8. Salt of the Earth (the Great Salt Lake climate crisis and its potential impact as a harbinger of horrors — and hope — elsewhere, plus a call to “re-train” ourselves while traveling via one of America’s best train routes)
9. Altars Where We Worship (Hare Krishna temple and llama rental facility; insight into a wide range of what’s currently revered in our society and how we can use our natural herd-mentality as humans for good)
10. What Happens In Vegas (surprising sustainability leadership stories from this city of decadence, plus a mind-blowing off-the-grid desert oasis and a reminder that there are many ways to live a life both individually and collectively as a species)
11. La-La Land (from Los Angeles to a lavender farm, and a shocking revelation about an aspirational obituary and how to reframe the stories we tell ourselves about our dire — and dear– reality)
12. Sunset and Mourning (the changing borders of day and night as well as wrong and right while crossing the American Southwest, with illuminating public comment in New Orleans the exact week of the Hurricane Katrina anniversary)
13. Hope Is The Thing with Feathers** (summary of hopeful finds from the journey; a return visit to the Tiny House to see how it, I, the country, and world have changed one year later; resources others may find helpful — maybe even life-changing or possibly world-changing — moving forward)

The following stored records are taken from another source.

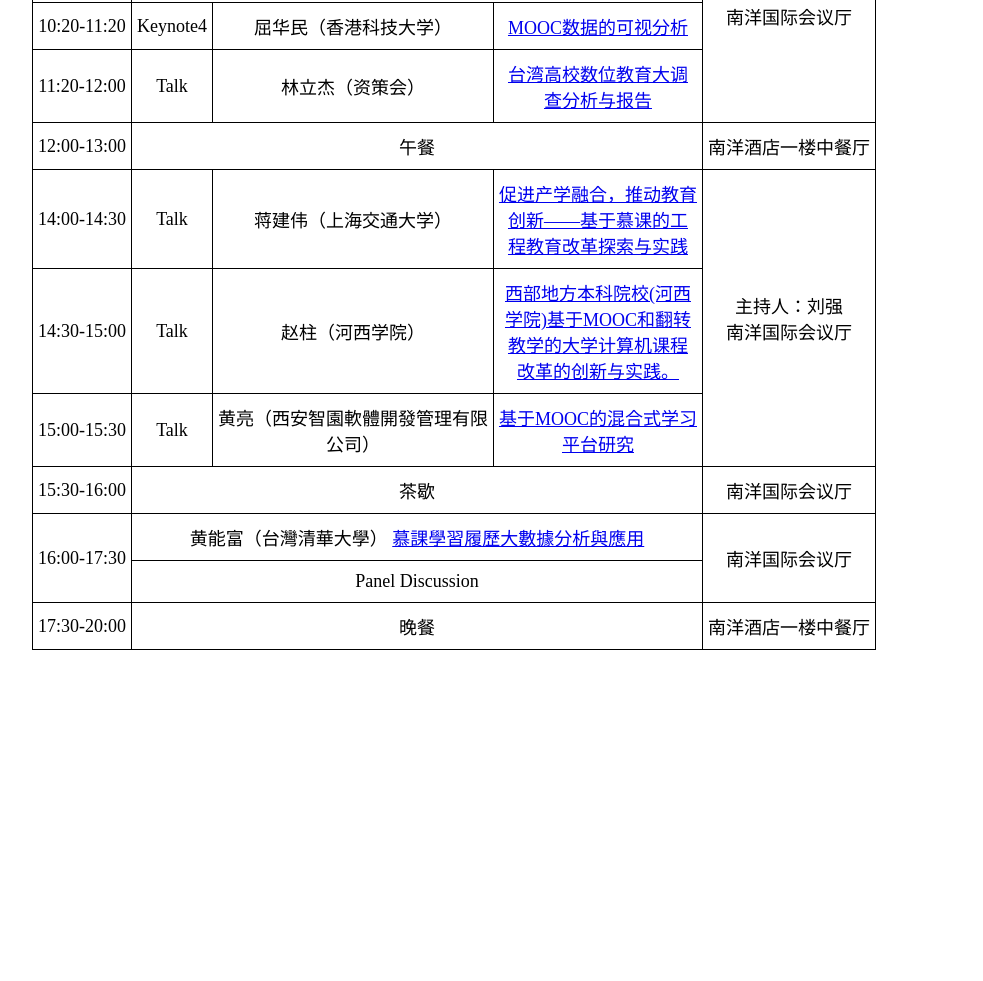
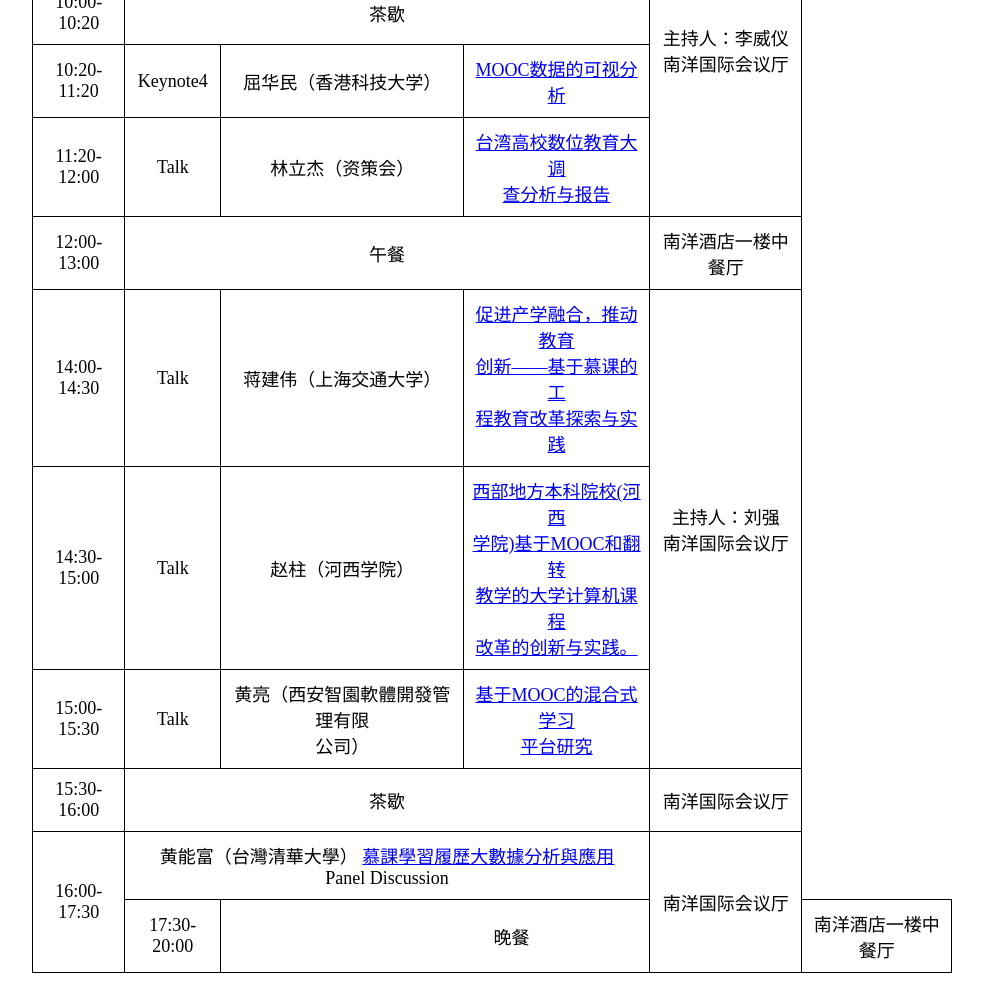
Before and after one commit to yinhang2/lessons, a plain HTML site: page index.html in a window 1280 px wide. Shown: the part 1830-2811 px from the top of the page, without its empty margins (148-1131 px from the left). Before the commit the page ends 2488 px from the top, so only its background shows below. Drawn offline with Linux system fonts and the light colour scheme.

Commit message:
Update index.html

```diff
--- a/index.html
+++ b/index.html
@@ -208,15 +208,13 @@ ol,ul,p,table,td,th{
     <td class="tg-s6z2" colspan="3">茶歇</td>
     <td class="tg-s6z2">南洋国际会议厅</td>
   </tr>
-  <tr>
-    <td class="tg-s6z2" rowspan="2">16:00-17:30</td>
-    <td class="tg-s6z2" colspan="3">黄能富（台灣清華大學）  <a href="https://raw.githubusercontent.com/yinhang2/lessons/master/%E5%AD%B8%E7%BF%92%E5%A4%A7%E6%95%B8%E6%93%9A%E5%88%86%E6%9E%90%E8%88%87%E6%87%89%E7%94%A8(%E8%A5%BF%E5%AE%89%E4%BA%A4%E5%A4%A7)%20_0723_2016.pdf">慕課學習履歷大數據分析與應用</a></td>
+  <td class="tg-s6z2" rowspan="2">16:00-17:30</td>
+    <td class="tg-s6z2" colspan="3">黄能富（台灣清華大學）  <a href="https://raw.githubusercontent.com/yinhang2/lessons/master/%E5%AD%B8%E7%BF%92%E5%A4%A7%E6%95%B8%E6%93%9A%E5%88%86%E6%9E%90%E8%88%87%E6%87%89%E7%94%A8(%E8%A5%BF%E5%AE%89%E4%BA%A4%E5%A4%A7)%20_0723_2016.pdf">慕課學習履歷大數據分析與應用</a><br>
+	Panel Discussion
+	</td>
     <td class="tg-s6z2" rowspan="2">南洋国际会议厅</td>
   </tr>
-    <tr>
 
-    <td class="tg-s6z2" colspan="3">Panel Discussion</td>
-  </tr>
   <tr>
     <td class="tg-s6z2">17:30-20:00</td>
     <td class="tg-s6z2" colspan="3">晚餐</td>
```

**refers to my travel companions, Disco Duck and his little currently-unnamed side duck, but also the Emily Dickinson line: Hope is the thing with feathers that perches in the soul. I included that line at the very beginning of my book Food for My Daughters, and I seem to keep going back to it for a way forward in this country-at-a-crossroads and world-in-crisis.